  16. It's a good idea. Here in the UK, the idea of monthy direct dbit giving has been around a long time; theminimum is two or three pounds which you don't notice, but over the courseo f the year adds up to more than many people might think to give to a particular charity. The controversal bit here is that the people who sign folks up to it on the street are employed on a commission basis to do so, and it often takes a year before (at minimum rate) what the charities gain makes back what the agencies who employ the Chuggers ("Charity Muggers") cost. Still, the charities keep employing this route, so they must find it worth it....

    The more dangerous effect of the web for charities is how social media warps people's conception of 'helping' charity. An awful lot of people these days will be happy to change their facebook avatar or pour water over themselves and post a video online or somesuch, and thnk somewhow they're helping Raise Awareness, but it's of little practical help for the charity in ral terms in most cases....
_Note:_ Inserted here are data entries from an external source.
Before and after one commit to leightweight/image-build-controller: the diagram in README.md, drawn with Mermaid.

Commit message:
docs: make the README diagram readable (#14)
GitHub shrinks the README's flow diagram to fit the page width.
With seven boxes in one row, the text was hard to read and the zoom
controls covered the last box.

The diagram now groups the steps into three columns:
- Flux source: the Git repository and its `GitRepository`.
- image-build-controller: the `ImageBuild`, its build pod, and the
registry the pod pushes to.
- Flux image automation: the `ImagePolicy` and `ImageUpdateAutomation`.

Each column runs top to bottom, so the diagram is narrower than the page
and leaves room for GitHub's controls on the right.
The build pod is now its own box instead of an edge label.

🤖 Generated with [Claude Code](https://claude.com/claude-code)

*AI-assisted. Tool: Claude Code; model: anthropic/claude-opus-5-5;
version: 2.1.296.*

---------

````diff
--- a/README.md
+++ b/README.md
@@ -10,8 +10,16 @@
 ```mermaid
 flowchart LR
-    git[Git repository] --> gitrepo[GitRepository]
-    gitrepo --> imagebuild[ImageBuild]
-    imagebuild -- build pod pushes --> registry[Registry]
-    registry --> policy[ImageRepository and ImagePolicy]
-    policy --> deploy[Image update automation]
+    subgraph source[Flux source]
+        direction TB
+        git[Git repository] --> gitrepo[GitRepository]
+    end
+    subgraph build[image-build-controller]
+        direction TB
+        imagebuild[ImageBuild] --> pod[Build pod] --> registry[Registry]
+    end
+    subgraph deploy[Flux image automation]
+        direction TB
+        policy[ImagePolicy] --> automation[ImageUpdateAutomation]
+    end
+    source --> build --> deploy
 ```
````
    Reports on especially this issue and how it has been dealt with by the American Sally Army have very much hurt the British organisation (which by and large s a different beast on the ground). Certainly true that the Brit Sally As will not accept a gay person for membership (in the same way as they will not accept a smoker, a drinker, someone who cohabits unmarried....), BUT what all those who crow about this either forget or don't know is that when the AIDS crisis first hit in the Eighties, when the mainstream press were openly calling it "the gay plauge" and far worse, the Sally Army were there. When professional nurses were refusing to enter AIDS wardsor deal with those patients, and those who did wore HASMAT suits, it was the Sally Army who quietly went in there as themselves and held those people's hands as they died, showed them some human compassion. Folks can say a lot about the Sally Army, some of it fair, but much of the time they're out there doing work somebody needs to, and nobody else will - least of all, oftentimes, their critics.
    sheeplady and LizzieMaine like this.
  17. Interesting. I'm glad that at least someone else had heard of the story, and it's documented! This was my grandfather's most common war story... showing how angry he was about it 40-50 years later. Everytime a red cross ad came on television. Although I think my grandfather had the common belief everybody saw bad things, did bad things, etc. and you just didn't talk about said things, which Is why I never heard much else.

    But charging for coffee was acceptable to talk about. :)
    ChiTownScion likes this.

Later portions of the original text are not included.